He counted on his charm and reputation to deflect any questions. He was so brazen that he sometimes molested patients in front of their parents, shielding the young girls with his body or a sheet. His clinic on the university campus was decorated with signed photos of Olympic stars, bolstering his credentials to star-struck athletes and their families.
Parents who voiced concern say Nassar dismissed their questions. The mother of one 12-year-old victim said she questioned Nassar about not wearing gloves and he “answered in a way that made me feel stupid for asking.”
“I told myself, ‘He’s an Olympic doctor, be quiet,'” the woman said. “The guilt that I feel, and that my husband feels, that we could not protect our child, is crippling.”

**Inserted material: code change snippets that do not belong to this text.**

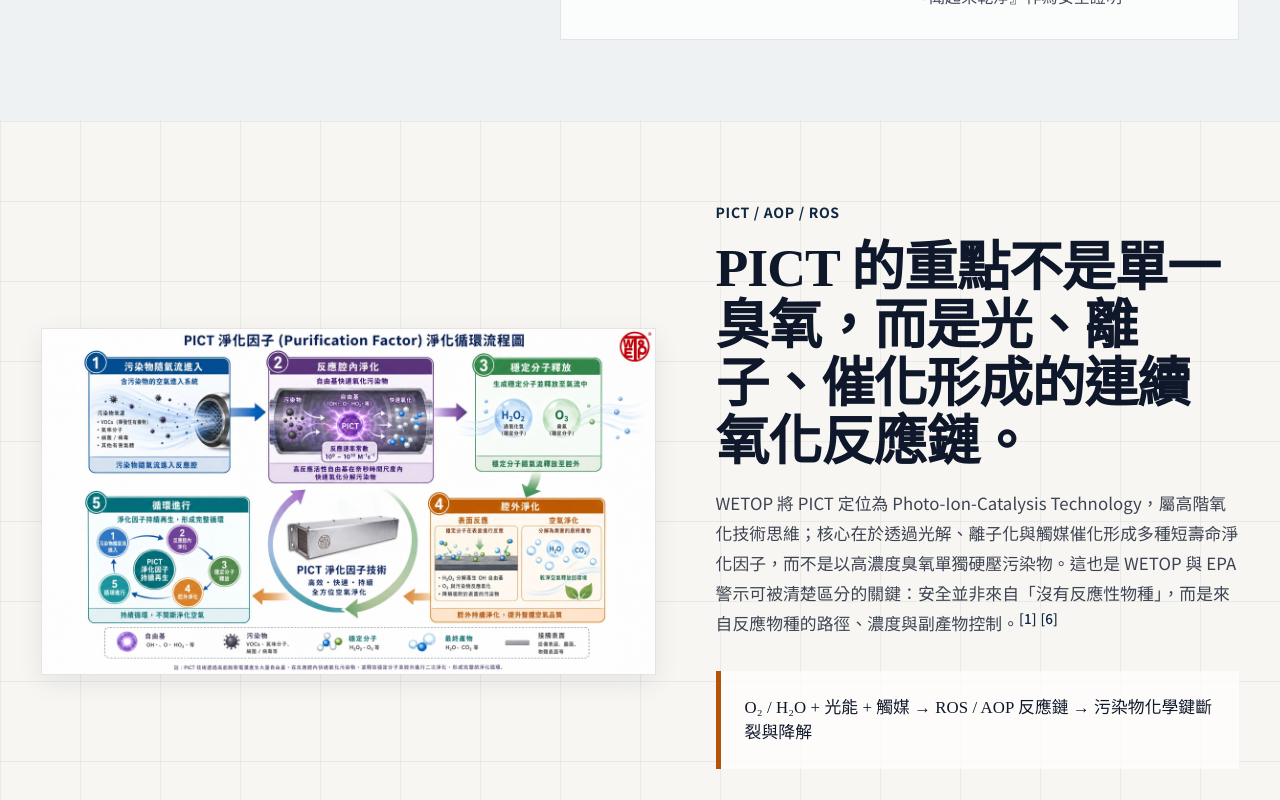
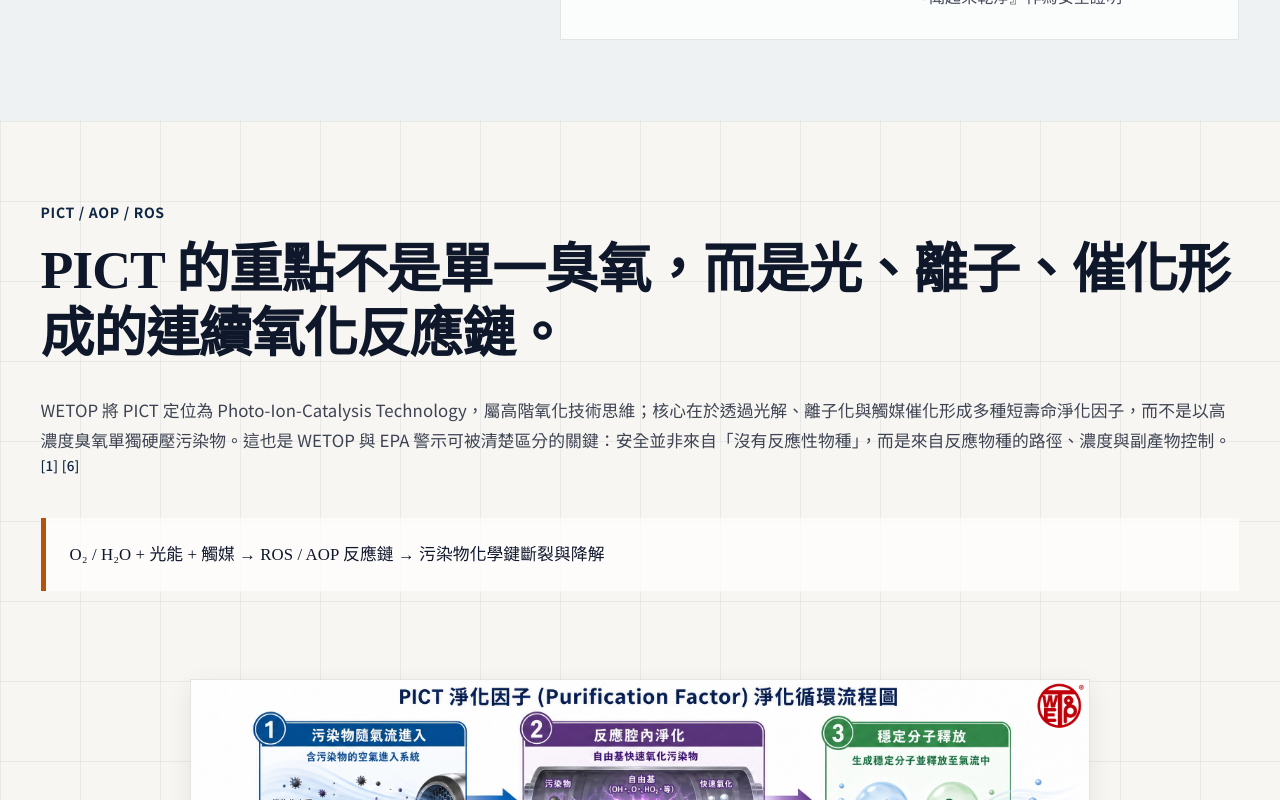
Before and after one commit to kavowu/pict-ozone-safety, a React (Vite) app: page / in a window 1280 px wide. Shown: the part 2620-3420 px from the top of the page. Built offline with nearby package versions, Linux system fonts and the light colour scheme.

Commit message:
Adjust heading spacing and reflow image-text to vertical layout with centered image

```diff
--- a/src/index.css
+++ b/src/index.css
@@ -713,8 +713,8 @@
     margin: 0;
     display: grid;
     grid-template-columns: 1fr;
-    gap: 48.672px;
-    align-items: center;
+    gap: 48px;
+    align-items: start;
     background-color: #f7f6f2;
     background-image:
       linear-gradient(rgba(15, 23, 42, 0.06) 1px, transparent 1px),
@@ -754,9 +754,10 @@
   }
 
   .image-text-section h2 {
-    margin-bottom: 1rem;
+    margin-bottom: 1.8rem;
+    margin-top: 0.6rem;
     font-size: clamp(2.5rem, 4.2vw, 5rem);
-    line-height: 1.08;
+    line-height: 1.18;
     letter-spacing: -0.02em;
     font-weight: 600;
   }
@@ -781,18 +782,24 @@
 
   .image-text-section img {
     width: 100%;
+    max-width: 900px;
     height: auto;
     border-radius: 0;
     border: 1px solid rgba(15, 23, 42, 0.08);
     box-shadow: 0 8px 24px rgba(15, 23, 42, 0.08);
+    display: block;
+    margin: 0 auto;
   }
 
   .image-text-section .visual-pane {
-    order: 1;
+    order: 2;
+    display: flex;
+    justify-content: center;
+    width: 100%;
   }
 
   .image-text-section .copy-pane {
-    order: 2;
+    order: 1;
   }
 
   .principle-section {
@@ -1240,8 +1247,8 @@
     }
 
     .image-text-section {
-      grid-template-columns: 1.08fr 0.92fr;
-      gap: 60px;
+      grid-template-columns: 1fr;
+      gap: 56px;
     }
 
     .issue-columns {
```
Also changed, not shown: 4 other files (tests, documents, lock files or other folders).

Some victims said they were so young that they did not understand they had been abused until they were adults, so did not tell anyone.
What’s more, coaches told the parents that Nassar was the best and could help their daughters achieve their dreams.
Paul DerOhannesian, a former prosecutor in New York who has written a book on sexual assault trials, said abusers in positions of authority often hold “tremendous power” over both children and parents. Some parents also fear what will happen to their child if they report abuse, and children often have difficulty talking to parents about anything sexual.
“It shouldn’t turn into a situation where we blame parents,” DerOhannesian said.
But even when Nassar’s abuse was reported to coaches and law enforcement authorities, many of them did not believe Nassar had done anything wrong, causing many parents and girls to second-guess themselves.